Growing Up Jewish in Ankara

Turkey’s present-day capital was once home to a thriving Jewish community, albeit never one as large or prominent as those in Istanbul and Izmir. Leyla Algamaz, who emigrated from there to Israel in 1971, recalls her childhood in the 1940s and 50s. (Interview by Dora Niyego.)

The Jews of Ankara were not very observant; we tried to perform rituals to the best of our abilities. The most important tradition was to attend the synagogue, which we called the kal. If they had to work [on Shabbat], community members would make sure to attend synagogue in the morning, then attend to their businesses. On Friday evenings, men returning early from work would change to their Shabbat clothes and attend services.

Friday-night meals were always better and different [from those served on] other nights. [There was always] delicious food and a meticulously set dinner table. Every woman knew that her husband could come back from services with guests. If anyone was in Ankara due to business or military service and attended the synagogue, he could be sure that he would be invited over to dinner. . . .

Volunteers in the community would help the needy, visit the sick, and offer support and attend to families with members on their death beds as well as [perform the ritual purification of the deceased]. These ladies would perform their duties willingly and sincerely.

Read more at Salom

More about: History & Ideas, Sephardim, Shabbat, Turkey, Turkish Jewry

Spain’s Anti-Israel Agenda

What interest does Madrid have in the creation of a Palestinian state?

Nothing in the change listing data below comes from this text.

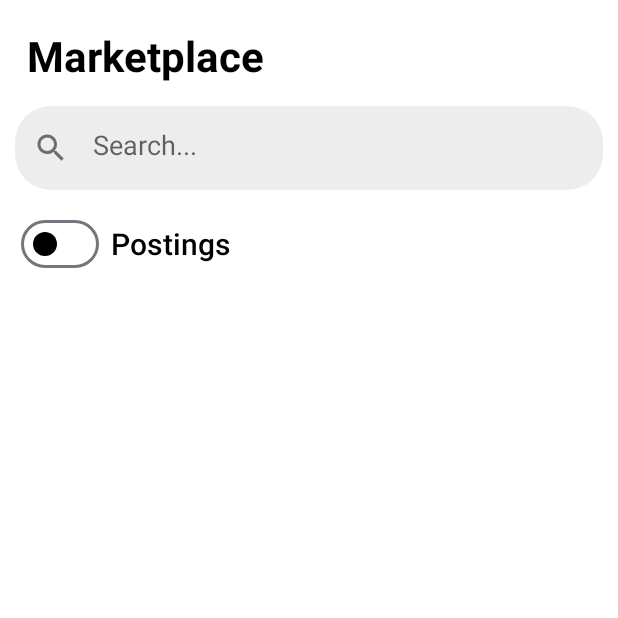
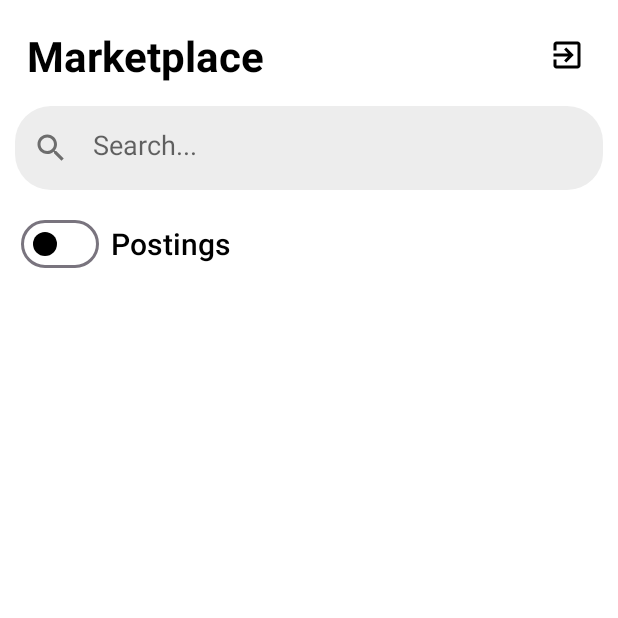
Before and after one commit to zaydadnan08/CS446, an Android app built with Jetpack Compose: the ItemsScreen screen opened through its navigation route, on a phone screen of 412 x 824 dp, the top half of it. Run offline under Robolectric (Android 15) with nearby library versions, the phone set to English and light mode, and no system bars; our stand-ins replace Dagger/Hilt's generated code, Firebase (no records; nobody signed in at launch, a user with empty details on screens opened directly).

Commit message:
Sign out (#31)
* sign out functionality

* make sign out actually work

```diff
--- a/app/src/main/java/com/example/farmerpro/MainActivity.kt
+++ b/app/src/main/java/com/example/farmerpro/MainActivity.kt
@@ -14,9 +14,8 @@ class MainActivity : ComponentActivity() {
     override fun onCreate(savedInstanceState: Bundle?) {
         super.onCreate(savedInstanceState)
         setContent {
-            var loggedIn: Boolean = false
-            if (viewModel.getCurrentUser != null) {
-                loggedIn = true
+            var loggedIn: Boolean = viewModel.isUserLoggedIn()
+            if (loggedIn) {
                 Toast.makeText(LocalContext.current, viewModel.email, Toast.LENGTH_LONG).show()
             }
             Navigation(loggedIn)
--- a/app/src/main/java/com/example/farmerpro/MainViewModel.kt
+++ b/app/src/main/java/com/example/farmerpro/MainViewModel.kt
@@ -9,6 +9,8 @@ import javax.inject.Inject
 class MainViewModel @Inject constructor(
     private val repository: AuthRepository
 ) : ViewModel() {
-    var getCurrentUser = repository.currentUser
+    fun isUserLoggedIn(): Boolean {
+        return repository.currentUser != null
+    }
     var email = repository.currentUser?.email ?: ""
 }
--- /dev/null
+++ b/app/src/main/java/com/example/farmerpro/components/Title.kt
@@ -0,0 +1,48 @@
+package com.example.farmerpro.components
+
+import androidx.compose.foundation.layout.Arrangement
+import androidx.compose.foundation.layout.Row
+import androidx.compose.foundation.layout.fillMaxWidth
+import androidx.compose.foundation.layout.padding
+import androidx.compose.material.Icon
+import androidx.compose.material.Text
+import androidx.compose.material.icons.Icons
+import androidx.compose.material.icons.filled.ExitToApp
+import androidx.compose.material3.IconButton
+import androidx.compose.runtime.Composable
+import androidx.compose.ui.Alignment
+import androidx.compose.ui.Modifier
+import androidx.compose.ui.graphics.Color
+import androidx.compose.ui.text.TextStyle
+import androidx.compose.ui.text.font.FontWeight
+import androidx.compose.ui.text.style.TextAlign
+import androidx.compose.ui.unit.dp
+import androidx.compose.ui.unit.sp
+
+@Composable
+fun Title(text: String, onClick: () -> Unit = {}){
+    Row(
+        modifier = Modifier.fillMaxWidth(),
+        horizontalArrangement = Arrangement.SpaceBetween,
+        verticalAlignment = Alignment.CenterVertically
+    ) {
+        Text(
+            text = text,
+            modifier = Modifier.padding(
+                bottom = 8.dp, top = 12.dp, start = 8.dp, end = 4.dp
+            ),
+            style = TextStyle(
+                fontWeight = FontWeight.Bold, fontSize = 28.sp, textAlign = TextAlign.Start
+            )
+        )
+        IconButton(onClick = {
+            onClick()
+        }) {
+            Icon(
+                imageVector = Icons.Default.ExitToApp, // Sign out icon
+                contentDescription = "Sign Out",
+                tint = Color.Black // Change the color if needed
+            )
+        }
+    }
+}
--- a/app/src/main/java/com/example/farmerpro/domain/repository/AuthRepository.kt
+++ b/app/src/main/java/com/example/farmerpro/domain/repository/AuthRepository.kt
@@ -1,5 +1,6 @@
 package com.example.farmerpro.domain.repository
 
+import android.content.Context
 import com.example.farmerpro.domain.model.Resource
 import com.example.farmerpro.domain.model.Response
 import com.example.farmerpro.types.User
--- a/app/src/main/java/com/example/farmerpro/ui/home/bottomBar/navigation.kt
+++ b/app/src/main/java/com/example/farmerpro/ui/home/bottomBar/navigation.kt
@@ -17,13 +17,13 @@ import com.example.farmerpro.ui.home.fridge.CommunityFridgeScreen
 fun navigation(navController: NavHostController, mainNavController: NavController){
     NavHost(navController = navController, startDestination = Screens.Fridge.name){
         composable(route = Screens.Market.name) {
-            ItemsScreen()
+            ItemsScreen(navController = mainNavController)
         }
         composable(route = Screens.Farmer.name) {
             val farmerNavController = rememberNavController()
             NavHost(navController = farmerNavController, startDestination = FarmerSubScreens.FarmerHome.name) {
                 composable(route = FarmerSubScreens.FarmerHome.name) {
-                    FarmerHomeScreen(navController = farmerNavController)
+                    FarmerHomeScreen(navController = farmerNavController, mainNavController = mainNavController)
                 }
                 composable(
                     route = "${FarmerSubScreens.InventoryItem.name}?name={name}&quantity={quantity}&unit={unit}&notes={notes}",
@@ -44,7 +44,7 @@ fun navigation(navController: NavHostController, mainNavController: NavControlle
             }
         }
         composable(route = Screens.Fridge.name) {
-            CommunityFridgeScreen(navController = navController)
+            CommunityFridgeScreen(navController = mainNavController)
         }
     }
 }
--- a/app/src/main/java/com/example/farmerpro/ui/home/farmer/farmViewModel.kt
+++ b/app/src/main/java/com/example/farmerpro/ui/home/farmer/farmViewModel.kt
@@ -1,10 +1,13 @@
 package com.example.farmerpro.ui.home.farmer
 
+import android.content.Context
 import androidx.compose.runtime.getValue
 import androidx.compose.runtime.mutableStateOf
 import androidx.compose.runtime.setValue
 import androidx.lifecycle.ViewModel
 import androidx.lifecycle.viewModelScope
+import androidx.navigation.NavController
+import com.example.farmerpro.Screens
 import com.example.farmerpro.domain.inventory_use_case.InventoryUseCases
 import com.example.farmerpro.domain.model.InventoryItem
 import com.example.farmerpro.domain.model.InventoryItems
@@ -102,4 +105,7 @@ class farmViewModel @Inject constructor(
         }
 
     }
+    fun signOut() {
+        repository.signOut()
+    }
 }
--- a/app/src/main/java/com/example/farmerpro/ui/home/farmer/farmscreen.kt
+++ b/app/src/main/java/com/example/farmerpro/ui/home/farmer/farmscreen.kt
@@ -18,6 +18,7 @@ import androidx.compose.material.Button
 
 import androidx.compose.runtime.SideEffect
 import androidx.compose.ui.Alignment
+import androidx.compose.ui.platform.LocalContext
 
 
 import androidx.lifecycle.viewmodel.compose.viewModel
@@ -31,7 +32,6 @@ import com.google.accompanist.permissions.rememberPermissionState
 
 @Composable
 fun FarmScreen(viewModel: farmViewModel = viewModel()){
-
     val permissionState = rememberPermissionState(
         permission = Manifest.permission.RECORD_AUDIO
     )
--- a/app/src/main/java/com/example/farmerpro/ui/home/fridge/CommunityFridgeScreen.kt
+++ b/app/src/main/java/com/example/farmerpro/ui/home/fridge/CommunityFridgeScreen.kt
@@ -1,5 +1,6 @@
 package com.example.farmerpro.ui.home.fridge
 
+import android.util.Log
 import androidx.activity.compose.rememberLauncherForActivityResult
 import androidx.activity.result.contract.ActivityResultContracts
 import androidx.compose.foundation.BorderStroke
@@ -17,6 +18,7 @@ import androidx.compose.runtime.remember
 import androidx.compose.runtime.setValue
 import androidx.compose.ui.Alignment
 import androidx.compose.ui.Modifier
+import androidx.compose.ui.platform.LocalContext
 import androidx.compose.ui.text.TextStyle
 import androidx.compose.ui.text.font.FontWeight
 import androidx.compose.ui.text.style.TextAlign
@@ -26,6 +28,7 @@ import androidx.hilt.navigation.compose.hiltViewModel
 import androidx.navigation.NavController
 import com.example.farmerpro.Screens
 import com.example.farmerpro.components.CircleButtonWithPlus
+import com.example.farmerpro.components.Title
 import com.example.farmerpro.core.Constants
 import com.example.farmerpro.domain.model.FridgeRequest
 import com.example.farmerpro.ui.home.markets.components.ItemCard
@@ -38,6 +41,7 @@ fun CommunityFridgeScreen(
 ) {
     var openRequestDialog by remember { mutableStateOf(false) }
     var openFridgeDialog by remember { mutableStateOf(false) }
+    val context = LocalContext.current
 
     val galleryLauncher =
         rememberLauncherForActivityResult(ActivityResultContracts.GetContent()) { imageUri ->
@@ -55,29 +59,11 @@ fun CommunityFridgeScreen(
             .padding(10.dp)
             .verticalScroll(rememberScrollState())
     ) {
-        Text(
-            text = "Community Fridge", modifier = Modifier.padding(
-                bottom = 8.dp, top = 12.dp, start = 8.dp, end = 4.dp
-            ), style = TextStyle(
-                fontWeight = FontWeight.Bold, fontSize = 28.sp, textAlign = TextAlign.Start
-            )
-        )
+        Title(text = "Community Fridge", onClick = {
+            viewModel.signOut()
+            navController.navigate(Screens.Start.name)
+        })
         Spacer(modifier = Modifier.height(8.dp))
-        OutlinedButton(
-            onClick = {
-                viewModel.signOut()
-                navController.navigate(Screens.Start.name)
-            },
-            shape = CircleShape,
-            border = BorderStroke(1.dp, androidx.compose.ui.graphics.Color.Blue)
-        ) {
-            Text(
-                text = "Sort by: distance", modifier = Modifier.padding(), style = TextStyle(
-                    fontWeight = FontWeight.Medium, fontSize = 14.sp, textAlign = TextAlign.Start
-                )
-            )
-        }
-
         Row(
             verticalAlignment = Alignment.CenterVertically,
             modifier = Modifier
--- a/app/src/main/java/com/example/farmerpro/ui/home/markets/MarketScreen.kt
+++ b/app/src/main/java/com/example/farmerpro/ui/home/markets/MarketScreen.kt
@@ -4,25 +4,37 @@ import androidx.activity.compose.rememberLauncherForActivityResult
 import androidx.activity.result.contract.ActivityResultContracts
 import androidx.compose.foundation.layout.Arrangement
 import androidx.compose.foundation.layout.Column
+import androidx.compose.foundation.layout.Row
 import androidx.compose.foundation.layout.Spacer
 import androidx.compose.foundation.layout.fillMaxSize
+import androidx.compose.foundation.layout.fillMaxWidth
 import androidx.compose.foundation.layout.height
 import androidx.compose.foundation.layout.padding
 import androidx.compose.foundation.lazy.grid.GridCells
 import androidx.compose.foundation.lazy.grid.LazyVerticalGrid
+import androidx.compose.material.Icon
 import androidx.compose.material.Scaffold
 import androidx.compose.material.Text
+import androidx.compose.material.icons.Icons
+import androidx.compose.material.icons.filled.ExitToApp
+import androidx.compose.material3.IconButton
 import androidx.compose.runtime.*
+import androidx.compose.ui.Alignment
 import androidx.compose.ui.Modifier
+import androidx.compose.ui.graphics.Color
+import androidx.compose.ui.platform.LocalContext
 import androidx.compose.ui.text.TextStyle
 import androidx.compose.ui.text.font.FontWeight
 import androidx.compose.ui.text.style.TextAlign
 import androidx.compose.ui.unit.dp
 import androidx.compose.ui.unit.sp
 import androidx.hilt.navigation.compose.hiltViewModel
+import androidx.navigation.NavController
+import com.example.farmerpro.Screens
 import com.example.farmerpro.ui.home.markets.components.AddItemAlertDialog
 import com.example.farmerpro.components.AddFloatingActionButton
 import com.example.farmerpro.components.SearchAppBar
+import com.example.farmerpro.components.Title
 import com.example.farmerpro.components.ToggleWithText
 import com.example.farmerpro.core.Constants
 import com.example.farmerpro.domain.model.MarketplaceItem
@@ -34,8 +46,10 @@ import com.example.farmerpro.ui.home.markets.components.ItemDialog
 
 @Composable
 fun ItemsScreen(
+    navController: NavController,
     viewModel: MarketViewModel = hiltViewModel()
 ) {
+    val context = LocalContext.current
     var openDialog by remember { mutableStateOf(false) }
     var showDialog by remember { mutableStateOf(false) }
     var selectedItem by remember { mutableStateOf(MarketplaceItem()) }
@@ -54,13 +68,10 @@ fun ItemsScreen(
                 .fillMaxSize()
                 .padding(start = 10.dp, end = 10.dp, top = 10.dp)
         ) {
-            Text(
-                text = "Marketplace", modifier = Modifier.padding(
-                    bottom = 8.dp, top = 12.dp, start = 8.dp, end = 4.dp
-                ), style = TextStyle(
-                    fontWeight = FontWeight.Bold, fontSize = 28.sp, textAlign = TextAlign.Start
-                )
-            )
+            Title(text = "Marketplace", onClick = {
+                viewModel.signOut()
+                navController.navigate(Screens.Start.name)
+            })
             Spacer(modifier = Modifier.height(8.dp))
             val (searchQuery, setSearchQuery) = remember { mutableStateOf("") }
             SearchAppBar(searchQuery, setSearchQuery)
--- a/app/src/main/java/com/example/farmerpro/ui/home/markets/MarketViewModel.kt
+++ b/app/src/main/java/com/example/farmerpro/ui/home/markets/MarketViewModel.kt
@@ -1,11 +1,14 @@
 package com.example.farmerpro.ui.home.markets
 
+import android.content.Context
 import android.net.Uri
 import androidx.compose.runtime.getValue
 import androidx.compose.runtime.mutableStateOf
 import androidx.compose.runtime.setValue
 import androidx.lifecycle.ViewModel
 import androidx.lifecycle.viewModelScope
+import androidx.navigation.NavController
+import com.example.farmerpro.Screens
 import dagger.hilt.android.lifecycle.HiltViewModel
 import kotlinx.coroutines.launch
 import com.example.farmerpro.domain.model.Response.Loading
@@ -99,6 +102,9 @@ class MarketViewModel @Inject constructor(
         downloadUrl.value = url;
     }
 
+    fun signOut(): () -> Unit = {
+        repository.signOut()
+    }
     fun deleteItem(ItemId: String) = viewModelScope.launch {
         deleteItemResponse = Loading
         deleteItemResponse = marketUseCases.deleteItem(ItemId)
```
Also changed, not shown: app/src/main/java/com/example/farmerpro/data/AuthRepositoryImpl.kt (+6 -1 lines), app/src/main/java/com/example/farmerpro/ui/home/farmer/FarmerScreen.kt (+9 -10 lines), app/src/main/java/com/example/farmerpro/ui/home/fridge/AddFridgeDialog.kt (+0 -8 lines), app/src/main/java/com/example/farmerpro/ui/home/fridge/CommunityFridgeViewModel.kt (+8 -1 lines).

Elliott Abrams raised this question a few days ago, when discussing ongoing Spanish efforts to block the transfer of arms to Israel. He points to multiple opinion surveys suggesting that Spain is among Europe’s most anti-Semitic countries:

The point of including that information here is to explain the obvious: Spain’s anti-Israel extremism is not based in fancy international political analyses, but instead reflects both the extreme views of hard-left parties in the governing coalition and a very traditional Spanish anti-Semitism. Spain’s government lacks the moral standing to lecture the state of Israel on how to defend itself against terrorist murderers. Its effort to deprive Israel of the means of defense is deeply immoral. Every effort should be made to prevent these views from further infecting the politics and foreign policy of the European Union and its member states.

Read more at Pressure Points

More about: Anti-Semitism, Europe and Israel, Palestinian statehood, Spain